Hidden law in urban economic diversity
Understanding cities is central to addressing major global challenges from climate and health to economic resilience. Although increasingly perceived as fundamental socioeconomic units, the detailed fabric of urban economic activities is only now accessible to comprehensive analyses with the availability of large datasets. Here, we study abundances of business categories across U.S. metropolitan statistical areas to investigate how diversity of economic activities depends on city size. A universal structure common to all cities is revealed, manifesting self-similarity in internal economic structure as well as aggregated metrics (GDP, patents, crime). A derivation is presented that explains universality and the observed empirical distribution. The model incorporates a generalized preferential attachment process with ceaseless introduction of new business types. Combined with scaling analyses for individual categories, the theory quantitatively predicts how individual business types systematically change rank with city size, thereby providing a quantitative means for estimating their expected abundances as a function of city size.
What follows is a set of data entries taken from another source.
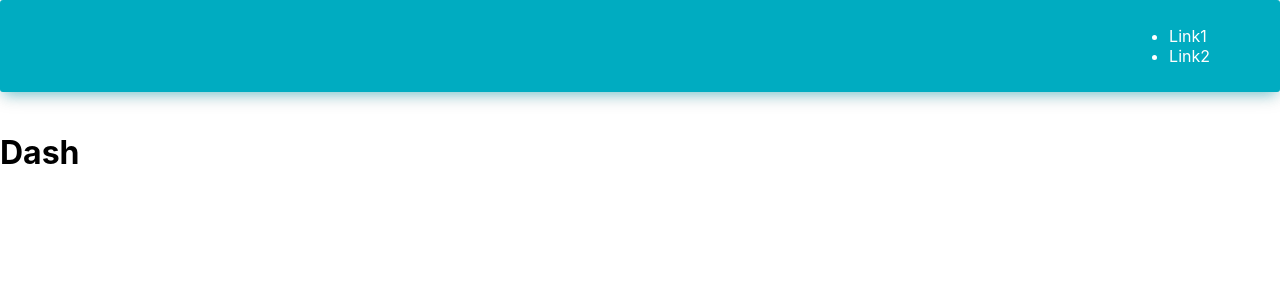
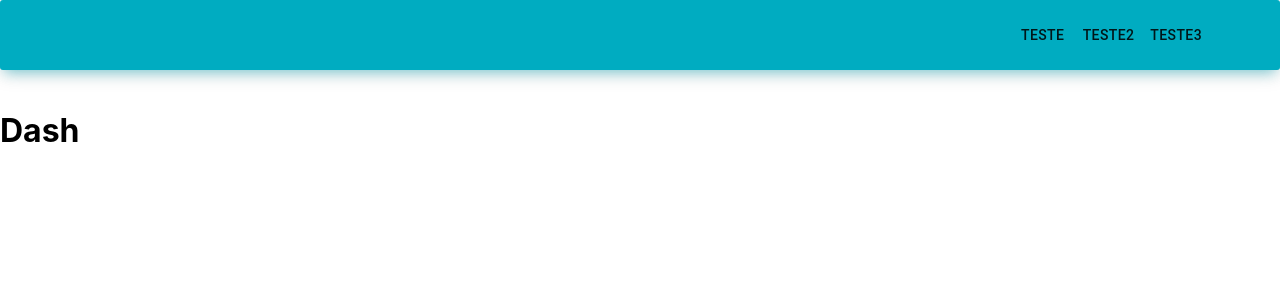
Before and after one commit to arkanttus/DoacoesUfac, a React (Create React App) app in the folder frontend/: page /dashboard in a window 1280 px wide. Shown: the top 300 px of the page. Built offline with nearby package versions, Linux system fonts and the light colour scheme.

Commit message:
refactoring: navbar Dashboard

```diff
--- a/frontend/src/Pages/Dashboard/Home.js
+++ b/frontend/src/Pages/Dashboard/Home.js
@@ -1,6 +1,17 @@
 import React from 'react';
 import Grid from '@material-ui/core/Grid';
 import NavBar from '../../Component/MaterialKit/NavBarHeader/Header';
+import { Button } from '@material-ui/core';
+
+const Menu = (props) => {
+    return (
+        <>
+            <Button> teste</Button>
+            <Button> teste2</Button>
+            <Button> teste3</Button>
+        </>
+    )
+}
 
 export default function Home() {
     return(
@@ -8,10 +19,7 @@ export default function Home() {
             <NavBar
             color="info"
             rightLinks={
-                <ul>
-                    <li>Link1</li>
-                    <li>Link2</li>
-                </ul>
+                <Menu />
             } />
             <h1>Dash</h1>
         </Grid>
```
These results shed light on processes of economic differentiation with scale, suggesting a general structure for the growth of national economies as integrated urban systems.